Much like Neil Gaiman, who’s American Gods beat Mieville’s Perdido Street Station for the Hugo in 2002, Mieville throws off the derivative and often boring shackles of most mainstream fantasy, going for his own completely unique style. In his New Crobuzon trilogy (Perdido Street Station, The Scar, and Iron Council) this includes combining the mainstay of fantasy — magic — with steam punk. Clockwork and steam engines play a huge part in the mis en scene of that trilogy. His short stories toy with alternate realities and strange happenings, walking the line between fantasy and horror. Unlundun, his young adult novel full of puns and good humor, is the tale of a strange alternate city behind the scenes of the real London. The City and the City, a worthy addition to Mieville’s oeuvre, is completely unlike the rest of his work and serves to show his versatility as a writer. Reading this novel after all his others gives me confidence that he has avoided the trap of staying with one style or setting for too long.

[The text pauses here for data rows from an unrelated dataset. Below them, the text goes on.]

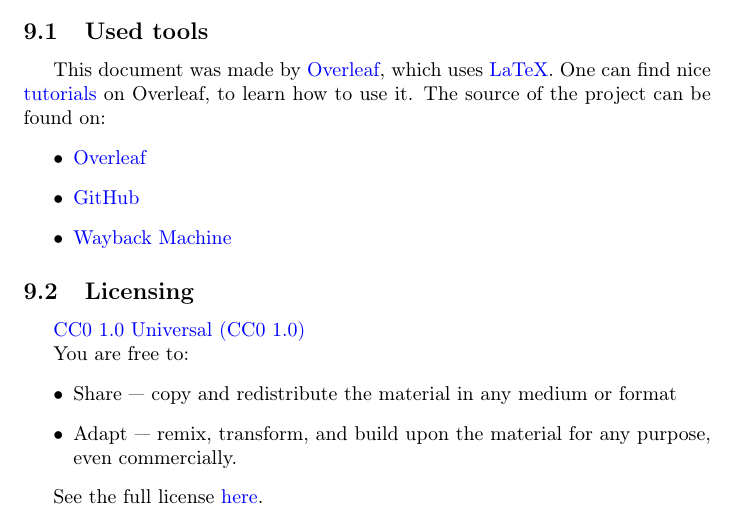
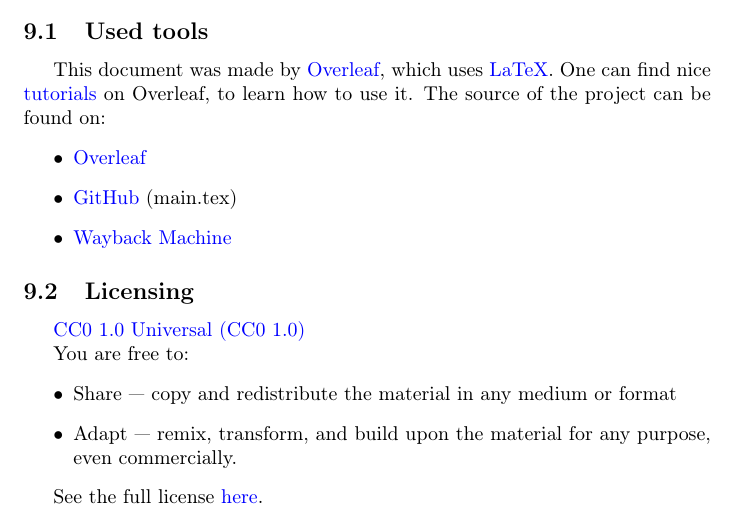
Before and after one commit to Konczer/OpenCurriculum, a LaTeX document (main.tex): part of page 44 of 46, cut so that both start at the same text. Compiled offline with pdfLaTeX.

Commit message:
Replication manual changed

```diff
--- a/main.tex
+++ b/main.tex
@@ -1912,7 +1912,7 @@
 One can find nice \href{https://www.overleaf.com/learn/latex/Tutorials}{tutorials} on Overleaf, to learn how to use it. The source of the project can be found on:
 \begin{itemize}
     \item \href{https://www.overleaf.com/read/vjhvckyttxxx}{Overleaf}
-    \item \href{https://github.com/konczer/OpenCurriculum}{GitHub}
+    \item \href{https://github.com/konczer/OpenCurriculum}{GitHub} (main.tex)
     \item \href{https://web.archive.org/web/20211209191853/https://github.com/konczer/OpenCurriculum/blob/main/main.tex}{Wayback Machine}
 \end{itemize}
 
```
Also changed, not shown: Open_Curriculum_and_Mentoring.pdf.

The City and The City is essentially a hard boiled detective novel set in two fictional (presumably) Eastern European cities called Beszel and Ul Qoma. The thing is, the cities coexist, on top of each other, overlapping each other, bleeding into one another. However, the border between the two is constantly and militantly policed by a force called “Breach”. Citizens are trained from youth to “unsee”, “unsmell”, “unhear” things from the sister city. Something as small as nodding to a passerby in the other city will bring Breach down to enforce the border. Outside the cities, the world is much as we know it. America is an economic super-power and all our real-world countries exist (what is never addressed is whether they have any uniquely fantastic attributes like Beszel and Ul Qoma).
The story begins simply enough with a murder. A young woman is found dead in a park with no identification and very few clues. Tyador Borlú, Extreme Crime Squad, is called in to investigate.
Borlú fits the ideal of the hard-boiled detective. He has no family to speak of, two sometimes-lovers, and a bit of a mysterious past. He spent time abroad, both in London and Ul Qoma, and speaks the language of both fluently. Although his background is never explicitly stated, one gets the impression he is well educated and worldly. There’s definitely more to Borlú than meets the eye.
The investigation quickly hits a dead end. Borlú and his assistant Corwi run out of leads. It is not until an anonymous caller from Ul Qoma gives them a name that they can make any progress. The problem is, this is Breach, and illegal.
“My informant should not have seen the posters. They were not in his country. He should never have told me. He made me accessory. The information was an allergen in Beszel – the mere fact of it in my head was a kind of trauma. I was complicit. It was done.”
Borlú, however, can’t give up, and draws you through an extraordinary story.
“[T]he whole investigation might be breach too. I should not incriminate myself by pushing this… It was escapism for a moment to pretend I might do so. In the end I would do my job, though doing it meant breaking a code, an existential protocol more basic by a long way than any I was paid to enforce.”